# Task brief:
All of the data below should be printed again word for word, pictures excluded.

# Available data:
§ §
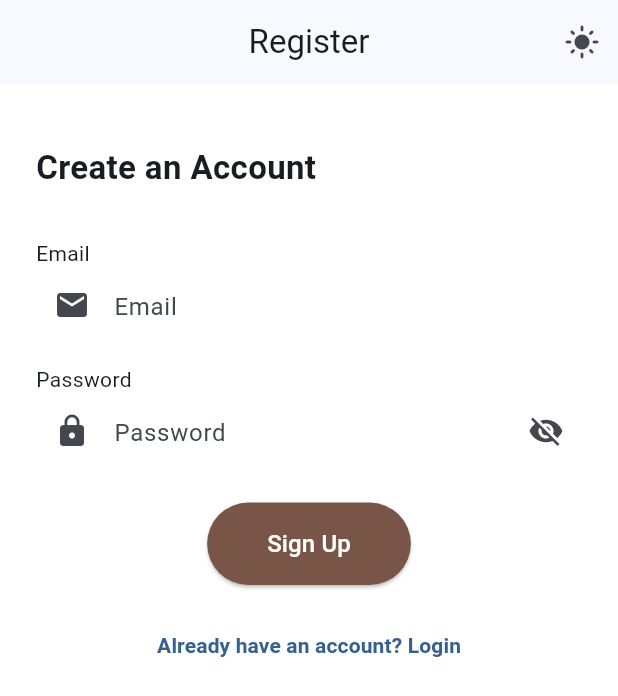
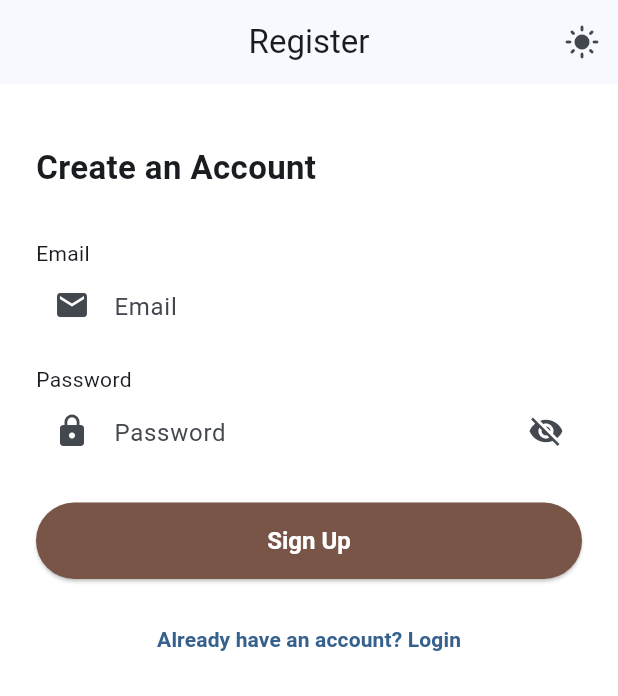
Before and after one commit to MohamedRiham/quantacom_it, a Flutter app: the screen it shows after launch, after a tap on "Login", after a tap on "Don't have an account? Sign Up", on a phone screen of 412 x 824 dp. Shown: the top 696 px of the screen. Run offline on Flutter 3.47's test engine with Material 3 defaults, Android fonts, the phone set to English and light mode, and no system bars; our stand-ins replace cloud_firestore, email_validator, firebase_auth, firebase_core, get, shared_preferences; accounts and stored records are empty.

Commit message:
fixed login with another user issue, improvements

```diff
--- a/lib/authorization/screens/login.dart
+++ b/lib/authorization/screens/login.dart
@@ -85,23 +85,8 @@ class LoginScreen extends StatelessWidget {
                                   }
                                 }
                               },
-                              style: ElevatedButton.styleFrom(
-                                backgroundColor: Colors.brown,
-                                padding: const EdgeInsets.symmetric(
-                                  horizontal: 40,
-                                  vertical: 16,
-                                ),
-                                shape: RoundedRectangleBorder(
-                                  borderRadius: BorderRadius.circular(30),
-                                ),
-                              ),
-
                               child: const Text(
                                 'Login',
-                                style: TextStyle(
-                                  fontSize: 16,
-                                  color: Colors.white,
-                                ),
                               ),
                             ),
                           ),
--- a/lib/authorization/screens/register.dart
+++ b/lib/authorization/screens/register.dart
@@ -60,7 +60,8 @@ class RegisterScreen extends StatelessWidget {
                           ),
                           const SizedBox(height: 24),
 
-                          Center(
+                          SizedBox(
+                            width: double.infinity,
                             child: ElevatedButton(
                               onPressed: () async {
                                 if (_formKey.currentState!.validate()) {
@@ -78,22 +79,8 @@ class RegisterScreen extends StatelessWidget {
                                   }
                                 }
                               },
-                              style: ElevatedButton.styleFrom(
-                                backgroundColor: Colors.brown,
-                                padding: const EdgeInsets.symmetric(
-                                  horizontal: 40,
-                                  vertical: 16,
-                                ),
-                                shape: RoundedRectangleBorder(
-                                  borderRadius: BorderRadius.circular(30),
-                                ),
-                              ),
                               child: const Text(
                                 'Sign Up',
-                                style: TextStyle(
-                                  fontSize: 16,
-                                  color: Colors.white,
-                                ),
                               ),
                             ),
                           ),
--- a/lib/common/themes/constants/themes.dart
+++ b/lib/common/themes/constants/themes.dart
@@ -1,6 +1,18 @@
 import 'package:flutter/material.dart';
 
 final lightTheme = ThemeData(
+  elevatedButtonTheme: ElevatedButtonThemeData(
+    style: ElevatedButton.styleFrom(
+      backgroundColor: Colors.brown,
+      foregroundColor: Colors.white,
+      padding: const EdgeInsets.symmetric(horizontal: 40, vertical: 16),
+      shape: RoundedRectangleBorder(borderRadius: BorderRadius.circular(30)),
+      textStyle: const TextStyle(
+        fontSize: 16,
+        fontWeight: FontWeight.bold,
+      ),
+    ),
+  ),
   progressIndicatorTheme: ProgressIndicatorThemeData(color: Colors.black),
   useMaterial3: true,
   dividerTheme: DividerThemeData(color: Colors.black),
@@ -19,7 +31,18 @@ final lightTheme = ThemeData(
 );
 
 final darkTheme = ThemeData(
-
+  elevatedButtonTheme: ElevatedButtonThemeData(
+    style: ElevatedButton.styleFrom(
+      backgroundColor: Colors.teal,
+      foregroundColor: Colors.black,
+      padding: const EdgeInsets.symmetric(horizontal: 40, vertical: 16),
+      shape: RoundedRectangleBorder(borderRadius: BorderRadius.circular(30)),
+      textStyle: const TextStyle(
+        fontSize: 16,
+        fontWeight: FontWeight.bold,
+      ),
+    ),
+  ),
   progressIndicatorTheme: ProgressIndicatorThemeData(color: Colors.white),
   useMaterial3: true,
   brightness: Brightness.dark,
--- a/lib/main.dart
+++ b/lib/main.dart
@@ -14,7 +14,6 @@ void main() async {
   Get.put(AuthController());
   Get.put(ThemeController());
   Get.lazyPut<TaskController>(() => TaskController());
-
   runApp(const MyApp());
 }
 
@@ -24,7 +23,8 @@ class MyApp extends StatelessWidget {
   @override
   Widget build(BuildContext context) {
     final themeController = Get.find<ThemeController>();
-    final authController = Get.find<AuthController>();
+    final authController = AuthController.instance;
+
     return Obx(
       () => GetMaterialApp(
         title: 'Flutter Demo',
--- a/lib/task/custom_widgets/task_card.dart
+++ b/lib/task/custom_widgets/task_card.dart
@@ -50,8 +50,9 @@ class TaskCard extends StatelessWidget {
                       onPressed: () {
                         showDeleteDialog(
                           onSubmitted: () async {
+                            Get.back();
+
                             await taskController.deleteTask(task.taskId ?? '');
-                            Get.back();
                           },
                         );
                       },
--- a/lib/task/screens/task_form_screen.dart
+++ b/lib/task/screens/task_form_screen.dart
@@ -89,6 +89,7 @@ class TaskFormScreen extends StatelessWidget {
                         descriptionController.text = "";
                         Get.back(closeOverlays: true);
                       },
+
                       child: const Text('Save Task'),
                     ),
                   ],
--- a/lib/task/screens/task_list_screen.dart
+++ b/lib/task/screens/task_list_screen.dart
@@ -56,8 +56,8 @@ class TaskListScreen extends StatelessWidget {
           ),
           child: const Icon(
             Icons.add,
-            color: Colors.white, // icon color
-            size: 28, // make it bigger
+            color: Colors.white,
+            size: 28,
           ),
         ),
       ),
```
Also changed, not shown: lib/authorization/get_x/auth_controller.dart (+13 -34 lines), lib/common/services/dialog_service.dart (+7 -17 lines), lib/task/get_x/task_controller.dart (+24 -15 lines).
§ §
# Your solution:
Before and after one commit to MohamedRiham/quantacom_it, a Flutter app: the screen it shows after launch, after a tap on "Login", after a tap on "Don't have an account? Sign Up", on a phone screen of 412 x 824 dp. Shown: the top 696 px of the screen. Run offline on Flutter 3.47's test engine with Material 3 defaults, Android fonts, the phone set to English and light mode, and no system bars; our stand-ins replace cloud_firestore, email_validator, firebase_auth, firebase_core, get, shared_preferences; accounts and stored records are empty.

Commit message:
fixed login with another user issue, improvements

```diff
--- a/lib/authorization/screens/login.dart
+++ b/lib/authorization/screens/login.dart
@@ -85,23 +85,8 @@ class LoginScreen extends StatelessWidget {
                                   }
                                 }
                               },
-                              style: ElevatedButton.styleFrom(
-                                backgroundColor: Colors.brown,
-                                padding: const EdgeInsets.symmetric(
-                                  horizontal: 40,
-                                  vertical: 16,
-                                ),
-                                shape: RoundedRectangleBorder(
-                                  borderRadius: BorderRadius.circular(30),
-                                ),
-                              ),
-
                               child: const Text(
                                 'Login',
-                                style: TextStyle(
-                                  fontSize: 16,
-                                  color: Colors.white,
-                                ),
                               ),
                             ),
                           ),
--- a/lib/authorization/screens/register.dart
+++ b/lib/authorization/screens/register.dart
@@ -60,7 +60,8 @@ class RegisterScreen extends StatelessWidget {
                           ),
                           const SizedBox(height: 24),
 
-                          Center(
+                          SizedBox(
+                            width: double.infinity,
                             child: ElevatedButton(
                               onPressed: () async {
                                 if (_formKey.currentState!.validate()) {
@@ -78,22 +79,8 @@ class RegisterScreen extends StatelessWidget {
                                   }
                                 }
                               },
-                              style: ElevatedButton.styleFrom(
-                                backgroundColor: Colors.brown,
-                                padding: const EdgeInsets.symmetric(
-                                  horizontal: 40,
-                                  vertical: 16,
-                                ),
-                                shape: RoundedRectangleBorder(
-                                  borderRadius: BorderRadius.circular(30),
-                                ),
-                              ),
                               child: const Text(
                                 'Sign Up',
-                                style: TextStyle(
-                                  fontSize: 16,
-                                  color: Colors.white,
-                                ),
                               ),
                             ),
                           ),
--- a/lib/common/themes/constants/themes.dart
+++ b/lib/common/themes/constants/themes.dart
@@ -1,6 +1,18 @@
 import 'package:flutter/material.dart';
 
 final lightTheme = ThemeData(
+  elevatedButtonTheme: ElevatedButtonThemeData(
+    style: ElevatedButton.styleFrom(
+      backgroundColor: Colors.brown,
+      foregroundColor: Colors.white,
+      padding: const EdgeInsets.symmetric(horizontal: 40, vertical: 16),
+      shape: RoundedRectangleBorder(borderRadius: BorderRadius.circular(30)),
+      textStyle: const TextStyle(
+        fontSize: 16,
+        fontWeight: FontWeight.bold,
+      ),
+    ),
+  ),
   progressIndicatorTheme: ProgressIndicatorThemeData(color: Colors.black),
   useMaterial3: true,
   dividerTheme: DividerThemeData(color: Colors.black),
@@ -19,7 +31,18 @@ final lightTheme = ThemeData(
 );
 
 final darkTheme = ThemeData(
-
+  elevatedButtonTheme: ElevatedButtonThemeData(
+    style: ElevatedButton.styleFrom(
+      backgroundColor: Colors.teal,
+      foregroundColor: Colors.black,
+      padding: const EdgeInsets.symmetric(horizontal: 40, vertical: 16),
+      shape: RoundedRectangleBorder(borderRadius: BorderRadius.circular(30)),
+      textStyle: const TextStyle(
+        fontSize: 16,
+        fontWeight: FontWeight.bold,
+      ),
+    ),
+  ),
   progressIndicatorTheme: ProgressIndicatorThemeData(color: Colors.white),
   useMaterial3: true,
   brightness: Brightness.dark,
--- a/lib/main.dart
+++ b/lib/main.dart
@@ -14,7 +14,6 @@ void main() async {
   Get.put(AuthController());
   Get.put(ThemeController());
   Get.lazyPut<TaskController>(() => TaskController());
-
   runApp(const MyApp());
 }
 
@@ -24,7 +23,8 @@ class MyApp extends StatelessWidget {
   @override
   Widget build(BuildContext context) {
     final themeController = Get.find<ThemeController>();
-    final authController = Get.find<AuthController>();
+    final authController = AuthController.instance;
+
     return Obx(
       () => GetMaterialApp(
         title: 'Flutter Demo',
--- a/lib/task/custom_widgets/task_card.dart
+++ b/lib/task/custom_widgets/task_card.dart
@@ -50,8 +50,9 @@ class TaskCard extends StatelessWidget {
                       onPressed: () {
                         showDeleteDialog(
                           onSubmitted: () async {
+                            Get.back();
+
                             await taskController.deleteTask(task.taskId ?? '');
-                            Get.back();
                           },
                         );
                       },
--- a/lib/task/screens/task_form_screen.dart
+++ b/lib/task/screens/task_form_screen.dart
@@ -89,6 +89,7 @@ class TaskFormScreen extends StatelessWidget {
                         descriptionController.text = "";
                         Get.back(closeOverlays: true);
                       },
+
                       child: const Text('Save Task'),
                     ),
                   ],
--- a/lib/task/screens/task_list_screen.dart
+++ b/lib/task/screens/task_list_screen.dart
@@ -56,8 +56,8 @@ class TaskListScreen extends StatelessWidget {
           ),
           child: const Icon(
             Icons.add,
-            color: Colors.white, // icon color
-            size: 28, // make it bigger
+            color: Colors.white,
+            size: 28,
           ),
         ),
       ),
```
Also changed, not shown: lib/authorization/get_x/auth_controller.dart (+13 -34 lines), lib/common/services/dialog_service.dart (+7 -17 lines), lib/task/get_x/task_controller.dart (+24 -15 lines).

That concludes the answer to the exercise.